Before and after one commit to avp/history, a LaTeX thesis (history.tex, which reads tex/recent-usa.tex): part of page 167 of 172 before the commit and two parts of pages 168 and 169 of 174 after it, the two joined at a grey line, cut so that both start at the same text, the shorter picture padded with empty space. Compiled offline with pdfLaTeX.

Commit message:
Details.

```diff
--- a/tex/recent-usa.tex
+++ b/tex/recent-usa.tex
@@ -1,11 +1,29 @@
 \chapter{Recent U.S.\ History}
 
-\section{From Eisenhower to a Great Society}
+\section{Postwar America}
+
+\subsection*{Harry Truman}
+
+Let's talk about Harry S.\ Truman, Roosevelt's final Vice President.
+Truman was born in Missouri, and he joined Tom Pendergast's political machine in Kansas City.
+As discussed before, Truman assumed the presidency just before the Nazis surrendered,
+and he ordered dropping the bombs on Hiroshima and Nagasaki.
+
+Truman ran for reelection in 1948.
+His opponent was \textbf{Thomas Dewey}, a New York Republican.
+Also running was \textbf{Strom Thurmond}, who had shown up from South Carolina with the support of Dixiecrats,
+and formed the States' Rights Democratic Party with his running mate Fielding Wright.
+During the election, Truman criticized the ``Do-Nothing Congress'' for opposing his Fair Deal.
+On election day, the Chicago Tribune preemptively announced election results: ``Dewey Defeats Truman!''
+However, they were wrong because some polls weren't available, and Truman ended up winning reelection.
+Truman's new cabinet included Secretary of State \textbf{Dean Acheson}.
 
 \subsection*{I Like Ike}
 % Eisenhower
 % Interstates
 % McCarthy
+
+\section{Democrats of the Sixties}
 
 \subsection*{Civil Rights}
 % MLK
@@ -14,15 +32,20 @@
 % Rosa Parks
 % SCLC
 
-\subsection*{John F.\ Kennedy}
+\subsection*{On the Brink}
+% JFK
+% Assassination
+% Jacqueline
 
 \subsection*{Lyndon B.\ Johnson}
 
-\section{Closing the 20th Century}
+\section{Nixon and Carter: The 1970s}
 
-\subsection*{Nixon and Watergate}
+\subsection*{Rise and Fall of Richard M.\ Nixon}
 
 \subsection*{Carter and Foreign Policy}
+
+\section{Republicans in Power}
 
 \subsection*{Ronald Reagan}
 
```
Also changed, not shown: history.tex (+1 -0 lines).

===

**WHAT YOU SHOULD DO:**
Across the listing above, count every line containing the string "Harry" and give the result with no comment.

**OUTPUT OF THE TASK:**
2